Start of Exercise materials

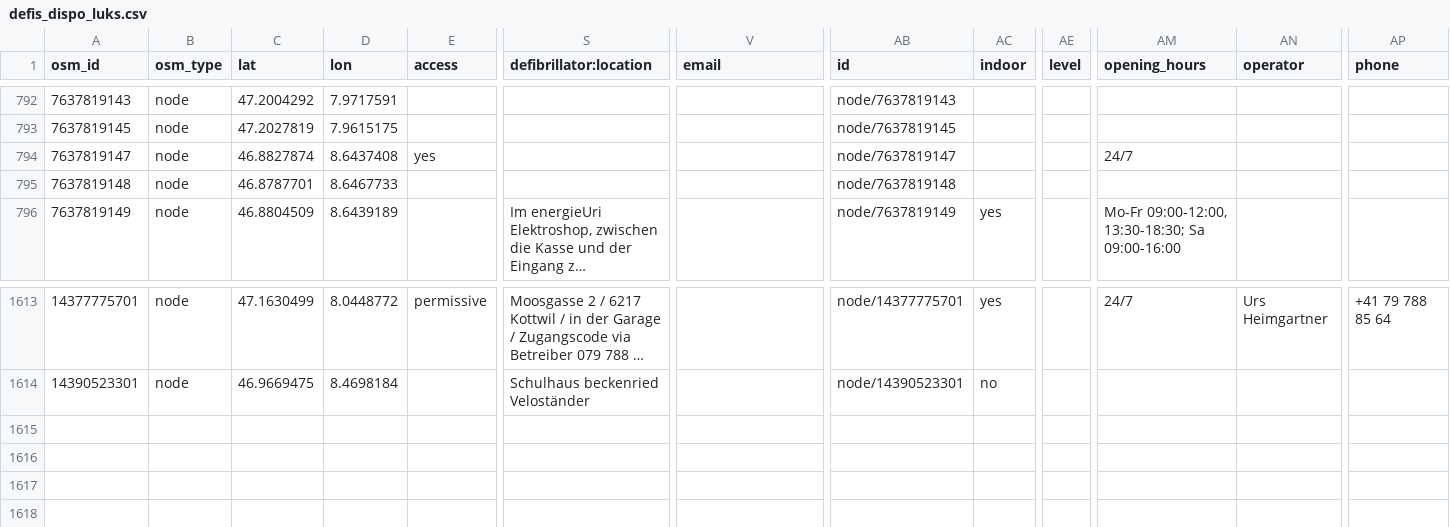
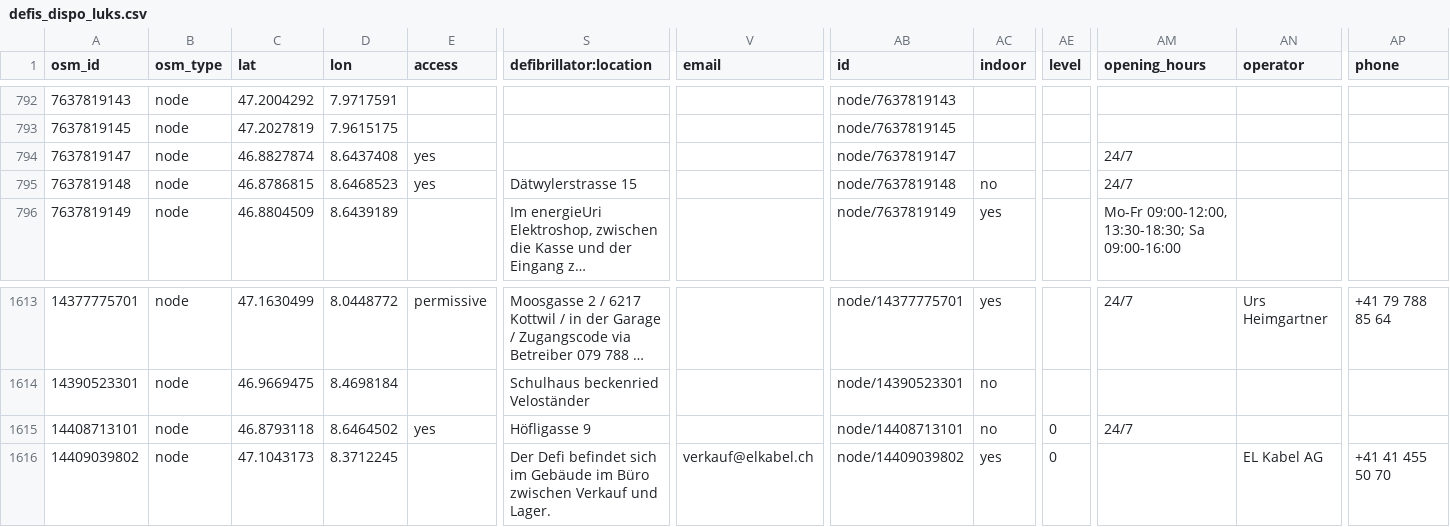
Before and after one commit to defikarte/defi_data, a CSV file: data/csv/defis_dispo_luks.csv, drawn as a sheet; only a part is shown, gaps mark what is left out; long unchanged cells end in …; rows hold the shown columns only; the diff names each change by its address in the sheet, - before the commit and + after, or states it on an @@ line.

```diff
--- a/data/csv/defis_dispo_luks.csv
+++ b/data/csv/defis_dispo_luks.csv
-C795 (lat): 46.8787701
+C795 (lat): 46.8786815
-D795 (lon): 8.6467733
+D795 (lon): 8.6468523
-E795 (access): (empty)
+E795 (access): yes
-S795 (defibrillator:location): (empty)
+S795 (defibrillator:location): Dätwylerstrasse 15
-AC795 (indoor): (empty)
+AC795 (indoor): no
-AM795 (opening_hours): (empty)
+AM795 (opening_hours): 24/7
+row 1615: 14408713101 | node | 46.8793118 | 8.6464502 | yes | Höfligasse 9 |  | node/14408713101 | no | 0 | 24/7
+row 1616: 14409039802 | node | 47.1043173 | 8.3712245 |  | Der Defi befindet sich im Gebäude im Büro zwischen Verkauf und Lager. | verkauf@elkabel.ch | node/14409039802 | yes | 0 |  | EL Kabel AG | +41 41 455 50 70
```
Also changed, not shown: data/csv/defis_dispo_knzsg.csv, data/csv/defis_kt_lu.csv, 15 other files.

End of Exercise materials

If the word "empty" is on a line above, return that line.

-E795 (access): (empty)
-S795 (defibrillator:location): (empty)
-AC795 (indoor): (empty)
-AM795 (opening_hours): (empty)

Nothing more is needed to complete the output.